Battle scars: a young man’s transformation from being overweight, in the closet and afraid of getting AIDS, to getting in shape, coming out to his family and taking the HIV test.
Just like Magic: while the world reacted to Magic Johnson’s famous HIV announcement in 1991, one black gay man already living with the virus reacted to the world’s reaction in this essay published that same year.
Dear Magic Johnson, thanks for saving life: giving credit where credit it due — to Magic and Cookie Johnson for their decades-long work dealing with the HIV/AIDS pandemic.
The day I died in 9th-grade gym class: the school’s white quarterback makes an off-handed comment and a crushed, adolescent black boy is left to pick up the pieces.
Sometimes I forget I’m a nigger: the Rodney King-related, Los Angeles riots of 1992 was a life changing-event for many Angelenos, including Randy, who wrote this piece for a magazine while the smoke was still smoldering.
When the USC Sigma Chi’s called me nigger: what happens when you survive childhood to escape to college in California, only to get there and be called “nigger” the week before school starts?
Why pet the dog when in doubt: bittersweet childhood memory reinforces the healing power of pets. From Randy’s blog series, “When in doubt, pet the dog.”
Update from the unlovable nigger faggot: that feeling you get when you realize most of your peers reject you for being black and gay … and for living with HIV/AIDS.
Listen up, Kunta Kinte Koleman!: while looking back at the racial history of America through word play, a black gay man has some advice for his slave ancestors from the past.

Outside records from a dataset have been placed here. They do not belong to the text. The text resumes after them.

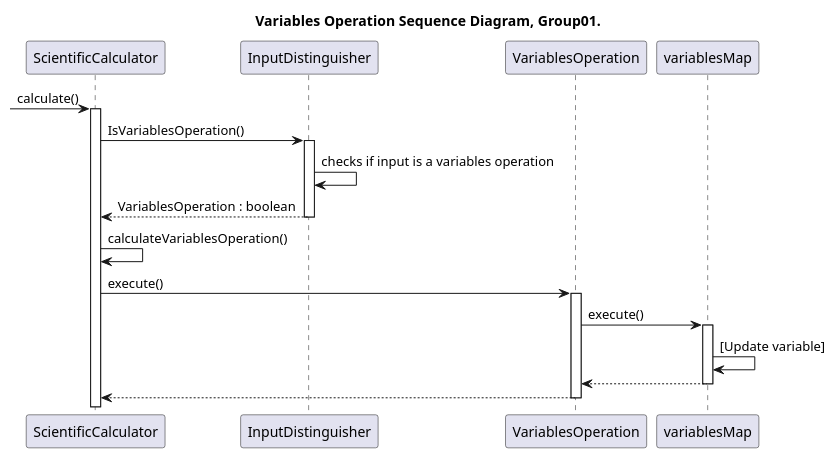
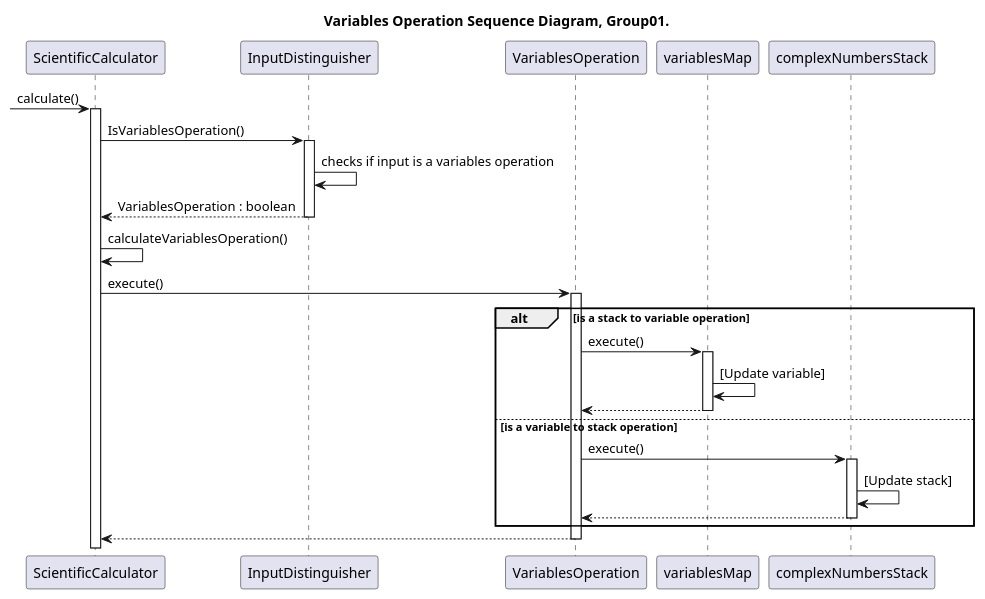
The diagram in sequence_diagram/VariablesOperation_SequenceDiagram_Group01.puml (CiroCutolo/Scientific_Calculator_group01_2023), drawn with PlantUML before and after one commit. The commit also changed 3 other files, not shown here.

Commit message:
modified the sequence diagram for VariablesOp

```diff
--- a/sequence_diagram/VariablesOperation_SequenceDiagram_Group01.puml
+++ b/sequence_diagram/VariablesOperation_SequenceDiagram_Group01.puml
@@ -1,30 +1,39 @@
 @startuml VariablesOperation_SequenceDiagram_Group01
 
 title Variables Operation Sequence Diagram, Group01.
 
 participant ScientificCalculator as calc
 participant InputDistinguisher as input
 participant VariablesOperation as Variables
 participant variablesMap as var_map
+participant complexNumbersStack as num_stack
 
 -> calc:calculate()
 activate calc
 
 calc -> input : IsVariablesOperation()
 activate input
 input -> input : checks if input is a variables operation
 input --> calc : VariablesOperation : boolean
 deactivate input
 
 calc -> calc : calculateVariablesOperation()
 calc -> Variables : execute()
 activate Variables
+alt is a stack to variable operation
 Variables -> var_map : execute()
 activate var_map
 var_map -> var_map : [Update variable]
 var_map --> Variables
 deactivate var_map
+else is a variable to stack operation
+Variables -> num_stack : execute()
+activate num_stack
+num_stack -> num_stack : [Update stack]
+num_stack -->Variables
+deactivate num_stack
+end
 Variables --> calc
 deactivate Variables
 
 @enduml
```
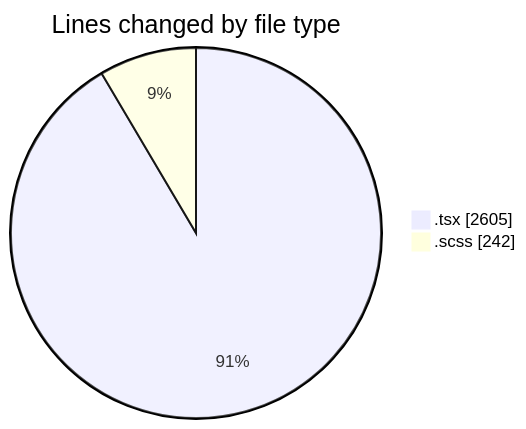
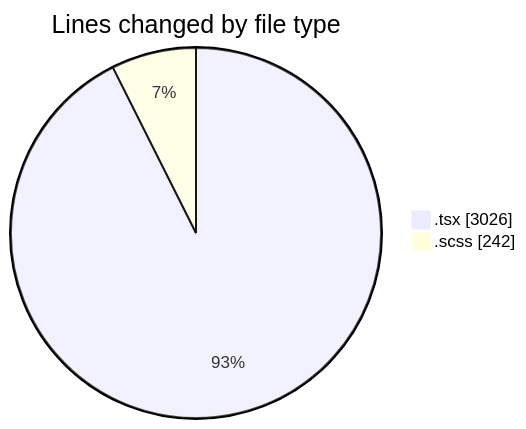
Before and after one commit to momahboobian/code-tracking: the first of 2 diagrams in 2025-07-03/cda/README.md, drawn with Mermaid. The commit also changed other lines of this file and 1 other file, not shown here.

````diff
--- a/2025-07-03/cda/README.md
+++ b/2025-07-03/cda/README.md
@@ -33,6 +34,6 @@
 ```mermaid
 pie showData
 title Lines changed by file type
-".tsx" : 2605
+".tsx" : 3026
 ".scss" : 242
 ```
````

Left for dead: the good, bad and ugly about surviving HIV/AIDS for 30+ years and counting, as detailed in an article in A&U Magazine.